    Hsi Hsia also, however, shared a border with the Liao Empire (I think). If so, perhaps pressure from the Liao on the north forced the Hsi Hsia to consider taking over Sung territory as a buffer against the Liao threat to the north.

  7. #7
    Senior Member
    Join Date
    Jul 2006
    Posts
    624

    Default

    Quote Originally Posted by Ken Cheng
    Hsi Hsia Kingdom was in a great position in someways...situated on the Silk Road at the very threshold of Sung China. Any traders and merchants from the West who traveled to China by land almost certainly had to pass through Hsi Hsia (which must have been good for the economy).

    Hsi Hsia also, however, shared a border with the Liao Empire (I think). If so, perhaps pressure from the Liao on the north forced the Hsi Hsia to consider taking over Sung territory as a buffer against the Liao threat to the north.
    The emperors of Xixia never liked the Song's military methods in the beginning. They obeyed the Song at the beginning, but after they constructed the Tangut Empire of their own, they began attacking Song after that. It could probably be like what you have said, but I thought there were more to the battles. I believed Xi Xia attacked Song for other purposes too.

    But I thought it was the Khitans who attacked the Song, and Xi Xia decided to do the same? (or something like that?)

  8. #8
    Moderator Ken Cheng's Avatar
    Join Date
    Sep 2002
    Posts
    23,484

    Default

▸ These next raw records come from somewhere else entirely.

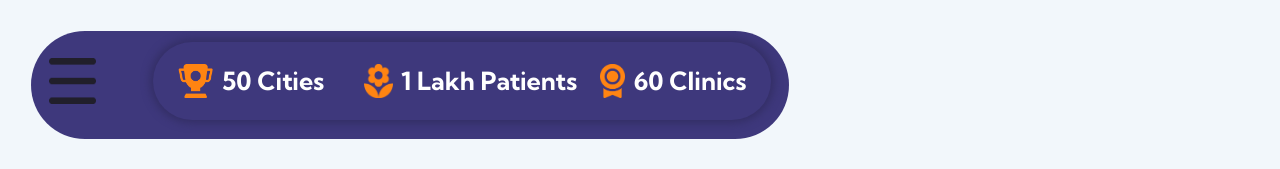
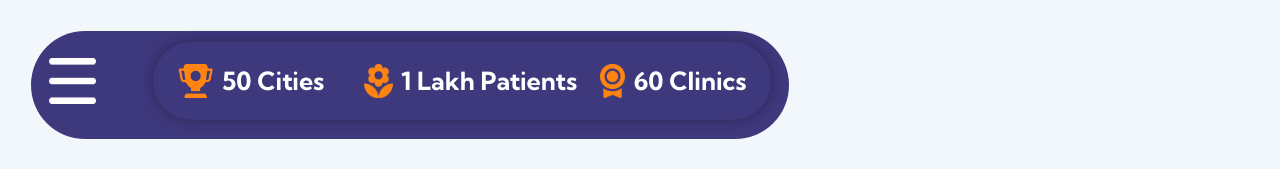
Before and after one commit to 18121A05L2/dental-react, a React (Create React App) app: page / in a window 1280 px wide. Shown: the top 169 px of the page. Built offline with nearby package versions, Linux system fonts and the light colour scheme.

Commit message:
fixed payment section

```diff
--- a/src/Payments.js
+++ b/src/Payments.js
@@ -4,6 +4,7 @@ import FixedBottom from "./components/payments/FixedBottom";
 import Modal from "./components/payments/Modal";
 import { useRecoilState } from "recoil";
 import { modalState } from "./atom/ModalState";
+import FixedHeader from "./components/home/FixedHeader";
 
 function Payments() {
   const [isOpen, setIsOpen] = useRecoilState(modalState);
@@ -14,46 +15,7 @@ function Payments() {
       } `}
     >
       {/* ***************************** fixed Header ***************** */}
-      <div className=" fixed rounded-[1.9rem] h-[3.5rem] w-[24.563rem] bg-[#3E387C] py-2 right-[1rem] top-[1rem] left-[1rem] z-50 p-[0.6rem]   text-black flex justify-between items-center pb-3">
-        <img
-          className="w-[1.5rem] h-[1.5rem] "
-          src="/home/menub.png"
-          alt="menu"
-        ></img>
-
-        <div className=" bg-[#3E387C]   flex justify-around shadow-[0px_0px_8px_3px_#332E64] rounded-full text-black w-[20rem] h-[2.5rem]">
-          <div className=" flex justify-evenly px-2 items-center w-[6.9rem] h-[2.5rem] rounded-full  ">
-            <img
-              className="w-[1.125rem] h-[1.125rem]"
-              src="/home/cities.png"
-              alt="cities"
-            ></img>
-            <p className=" font-[700] text-[0.813rem] leading-[1rem] text-white">
-              50 Cities
-            </p>
-          </div>
-          <div className=" flex justify-evenly px-2 gap-1 items-center w-[8rem] h-[2.5rem] rounded-full  ">
-            <img
-              className="w-[0.94rem] h-[1.125rem]"
-              src="/home/patients.png"
-              alt="patients"
-            ></img>
-            <p className=" font-[700] text-[0.813rem] leading-[1rem] whitespace-nowrap text-white">
-              1 Lakh Patients
-            </p>
-          </div>
-          <div className=" flex justify-evenly px-2  items-center w-[6.9rem] h-[2.5rem] rounded-full  ">
-            <img
-              className="w-[0.813rem] h-[1.125rem]"
-              src="/home/clinics.png"
-              alt="clinic"
-            ></img>
-            <p className=" font-[700] text-[0.813rem] leading-[1rem] text-white">
-              60 Clinics
-            </p>
-          </div>
-        </div>
-      </div>
+      <FixedHeader />
 
       <div className="flex justify-between ">
         <img
--- /dev/null
+++ b/src/components/home/FixedHeader.jsx
@@ -0,0 +1,74 @@
+import React from 'react'
+
+function FixedHeader() {
+  return (
+    <div className=" fixed rounded-[1.9rem] h-[3.5rem] w-[24.563rem] bg-[#3E387C] py-2 right-[1rem] top-[1rem] left-[1rem] z-50 p-[0.6rem]   text-black flex justify-between items-center pb-3">
+      <img
+        className="w-[1.5rem] h-[1.5rem] "
+        src="/home/menu.png"
+        alt="menu"
+      ></img>
+
+      {/* {isMenuClicked && (
+          <div className=" absolute z-40 flex flex-col gap-2 top-16 bg-[#F2F7FB] p-4 border-2 rounded-[0.7rem]">
+            <h1 className='font-[700] text-[0.813rem] leading-[1rem]'>Download App Now!</h1>
+            <div className="flex justify-between">
+              <img
+                className="w-[4.125rem] h-[1.35rem]"
+                src="/home/google_store.png"
+                alt="google store"
+              ></img>
+              <img
+                className="w-[4.125rem] h-[1.35rem]"
+                src="/home/apple_store.png"
+                alt="apple store"
+              ></img>
+            </div>
+            <div className=" w-[4.625rem] h-[1.375] flex items-center justify-between ml-auto">
+              <p className="font-[700] text-[0.625rem] leading-[0.75rem]">
+                Continue
+              </p>
+              <div className=" flex items-center justify-center rounded-full h-[1.375rem] w-[1.375rem] bg-[linear-gradient(130.06deg,#ACA4FE_0%,#5C55AB_35.33%,#2B275A_75.68%)]">
+                <img className="w-[0.714rem] h-[0.625rem]" src="/home/arrow.png" alt="arrow"></img>
+              </div>
+            </div>
+          </div>
+        )} */}
+
+      <div className=" bg-[#3E387C]   flex justify-around shadow-[0px_0px_8px_3px_#332E64] rounded-full text-black w-[20rem] h-[2.5rem]">
+        <div className=" flex justify-evenly px-2 items-center w-[6.9rem] h-[2.5rem] rounded-full  ">
+          <img
+            className="w-[1.125rem] h-[1.125rem]"
+            src="/home/cities.png"
+            alt="cities"
+          ></img>
+          <p className=" font-[700] text-[0.813rem] leading-[1rem] text-white">
+            50 Cities
+          </p>
+        </div>
+        <div className=" flex justify-evenly px-2 gap-1 items-center w-[8rem] h-[2.5rem] rounded-full  ">
+          <img
+            className="w-[0.94rem] h-[1.125rem]"
+            src="/home/patients.png"
+            alt="patients"
+          ></img>
+          <p className=" font-[700] text-[0.813rem] leading-[1rem] whitespace-nowrap text-white">
+            1 Lakh Patients
+          </p>
+        </div>
+        <div className=" flex justify-evenly px-2  items-center w-[6.9rem] h-[2.5rem] rounded-full  ">
+          <img
+            className="w-[0.813rem] h-[1.125rem]"
+            src="/home/clinics.png"
+            alt="clinic"
+          ></img>
+          <p className=" font-[700] text-[0.813rem] leading-[1rem] text-white">
+            60 Clinics
+          </p>
+        </div>
+      </div>
+    </div>
+  );
+}
+
+export default FixedHeader
--- a/src/components/home/Top.jsx
+++ b/src/components/home/Top.jsx
@@ -1,78 +1,15 @@
 import React,{useState} from 'react'
+
+import FixedHeader from './FixedHeader';
 
 function Top() {
   const [inputText, setInputText] = useState("")
-  const [isMenuClicked,setIsMenuClicked] = useState(false)
+
   console.log("Input text : "+inputText)
 
   return (
     <div className="top_section">
-      <div className=" fixed rounded-[1.9rem] h-[3.5rem] w-[24.563rem] bg-[#3E387C] py-2 right-[1rem] top-[1rem] left-[1rem] z-50 p-[0.6rem]   text-black flex justify-between items-center pb-3">
-        <img
-          onClick={() => setIsMenuClicked(!isMenuClicked)}
-          className="w-[1.5rem] h-[1.5rem] "
-          src="/home/menub.png"
-          alt="menu"
-        ></img>
-        {/* {isMenuClicked && (
-          <div className=" absolute z-40 flex flex-col gap-2 top-16 bg-[#F2F7FB] p-4 border-2 rounded-[0.7rem]">
-            <h1 className='font-[700] text-[0.813rem] leading-[1rem]'>Download App Now!</h1>
-            <div className="flex justify-between">
-              <img
-                className="w-[4.125rem] h-[1.35rem]"
-                src="/home/google_store.png"
-                alt="google store"
-              ></img>
-              <img
-                className="w-[4.125rem] h-[1.35rem]"
-                src="/home/apple_store.png"
-                alt="apple store"
-              ></img>
-            </div>
-            <div className=" w-[4.625rem] h-[1.375] flex items-center justify-between ml-auto">
-              <p className="font-[700] text-[0.625rem] leading-[0.75rem]">
-                Continue
-              </p>
-              <div className=" flex items-center justify-center rounded-full h-[1.375rem] w-[1.375rem] bg-[linear-gradient(130.06deg,#ACA4FE_0%,#5C55AB_35.33%,#2B275A_75.68%)]">
-                <img className="w-[0.714rem] h-[0.625rem]" src="/home/arrow.png" alt="arrow"></img>
-              </div>
-            </div>
-          </div>
-        )} */}
-
-        <div className=" bg-[#3E387C]   flex justify-around shadow-[0px_0px_8px_3px_#332E64] rounded-full text-black w-[20rem] h-[2.5rem]">
-          <div className=" flex justify-evenly px-2 items-center w-[6.9rem] h-[2.5rem] rounded-full  ">
-            <img
-              className="w-[1.125rem] h-[1.125rem]"
-              src="/home/cities.png"
-              alt="cities"
-            ></img>
-            <p className=" font-[700] text-[0.813rem] leading-[1rem] text-white">
-              50 Cities
-            </p>
-          </div>
-          <div className=" flex justify-evenly px-2 gap-1 items-center w-[8rem] h-[2.5rem] rounded-full  ">
-            <img
-              className="w-[0.94rem] h-[1.125rem]"
-              src="/home/patients.png"
-              alt="patients"
-            ></img>
-            <p className=" font-[700] text-[0.813rem] leading-[1rem] whitespace-nowrap text-white">
-              1 Lakh Patients
-            </p>
-          </div>
-          <div className=" flex justify-evenly px-2  items-center w-[6.9rem] h-[2.5rem] rounded-full  ">
-            <img
-              className="w-[0.813rem] h-[1.125rem]"
-              src="/home/clinics.png"
-              alt="clinic"
-            ></img>
-            <p className=" font-[700] text-[0.813rem] leading-[1rem] text-white">
-              60 Clinics
-            </p>
-          </div>
-        </div>
-      </div>
+      <FixedHeader/>
       <div className="flex justify-between pt-2">
         <h1 className=" font-['Kumbh_Sans'] font-[900] text-[1.75rem] leading-[2.2rem] text-[#211F2B] ">
           LET'S <span className="text-[#FF8412]">FIND </span>YOUR CONSULTANT
```
Also changed, not shown: public/home/menu.png.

    Quote Originally Posted by Pacifian
    The emperors of Xixia never liked the Song's military methods in the beginning.
    That changed later. By the time of Genghis Khan, the Hsi Hsia were using Sung military tactics. In fact, Genghis attacked Hsi Hsia first so that he could have a relatively weak enemy against which he could study Sung fighting tactics.

    Quote Originally Posted by Pacifian
    I believed Xi Xia attacked Song for other purposes too.
    Probably the usual...territorial ambition and stuff.

    Quote Originally Posted by Pacifian
    But I thought it was the Khitans who attacked the Song, and Xi Xia decided to do the same? (or something like that?)
    Yes. The Sung came into conflict with the Khitan first. In fact, the Khitan had been giving that Han Chinese trouble since the latter years of the Tang Dynasty. Hsi Hsia was still an upstart state during the Northern Sung era. Like the Khitan, the Hsi Hsia probably saw Northern Sung as a fat lamb waiting to be carved up.

Similar Threads

  1. Replies: 46
    Last Post: 11-12-08, 11:03 AM
  2. Replies: 1
    Last Post: 02-09-08, 04:12 PM
  3. Taiwanese TV series"Bai Se Qing Ren Meng" synopsis
    By Nyar Nyar in forum Taiwanese TV Series
    Replies: 0
    Last Post: 11-01-06, 04:32 AM
  4. On "Legend of Chinese Ghost Stories" Review
    By Mystery in forum On Reviews
    Replies: 2
    Last Post: 03-20-04, 02:40 PM

Posting Permissions

  • You may not post new threads
  • You may not post replies
  • You may not post attachments
  • You may not edit your posts
  •